What is expected
Check every line of the data for the string "Ahorcado" and copy the ones that have it.

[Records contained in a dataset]
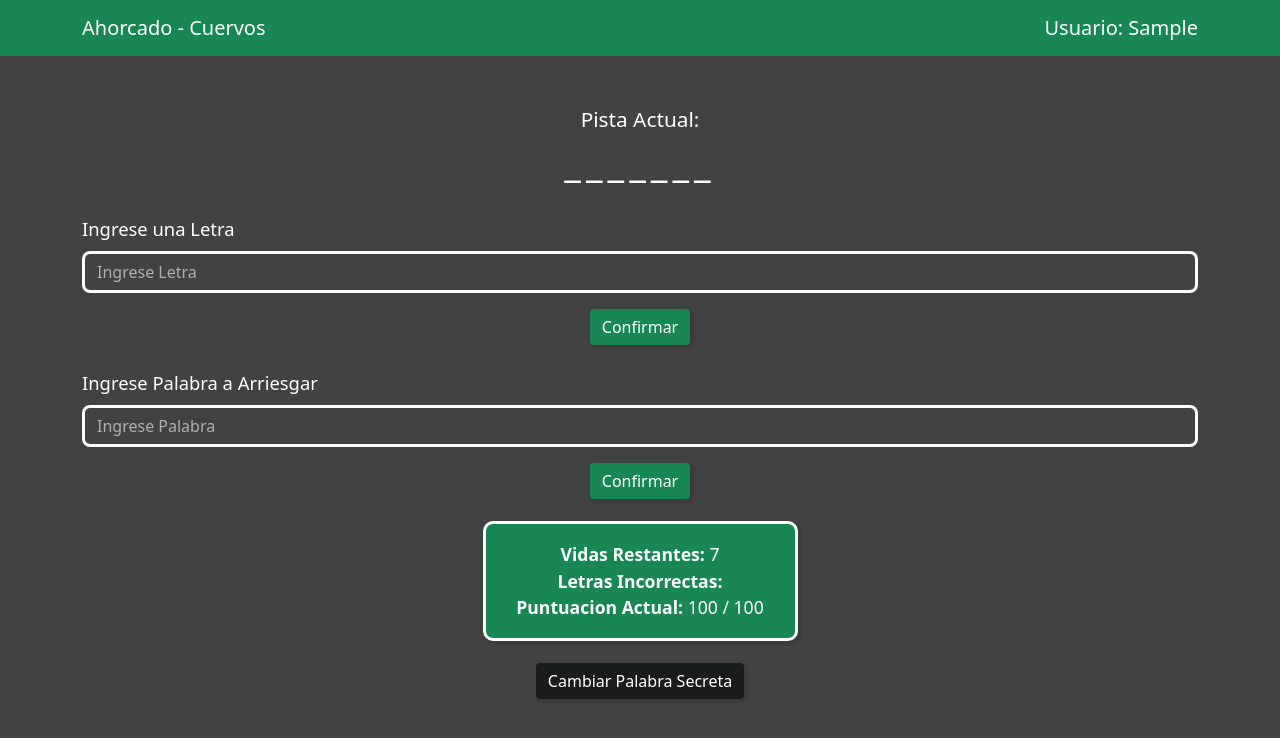
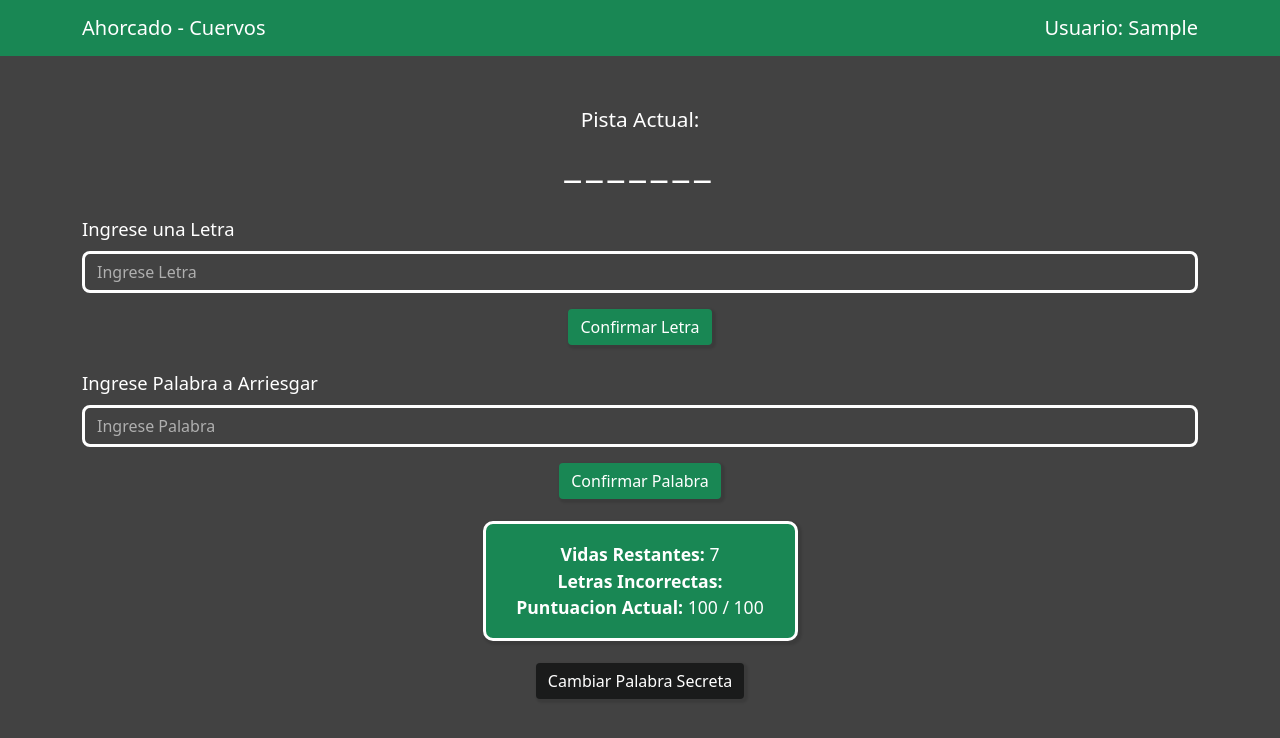
Before and after one commit to genexyz/Agiles2021-TPI-CUERVOS, a React (Create React App) app: page / in a window 1280 px wide. Both pictures are taken after typing "Sample" into the empty fields and a click on the button "Confirmar". Shown: the top 738 px of the page. Built offline with nearby package versions, Linux system fonts and the light colour scheme.

Commit message:
Selenium Fixed

```diff
--- a/src/Ahorcado.js
+++ b/src/Ahorcado.js
@@ -336,7 +336,7 @@ const Ahorcado = () => {
               </Form.Group>
               <div className="text-center">
                 <Button variant="primary" type="submit">
-                  Confirmar
+                  Confirmar Letra
                 </Button>
               </div>
             </Form>
@@ -353,7 +353,7 @@ const Ahorcado = () => {
               </Form.Group>
               <div className="text-center">
                 <Button variant="primary" type="submit">
-                  Confirmar
+                  Confirmar Palabra
                 </Button>
               </div>
             </Form>
```
Also changed, not shown: features/step_definitions/stepdefs.js (+12 -15 lines).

Output of the exercise
--- a/src/Ahorcado.js
+++ b/src/Ahorcado.js
@@ -336,7 +336,7 @@ const Ahorcado = () => {
@@ -353,7 +353,7 @@ const Ahorcado = () => {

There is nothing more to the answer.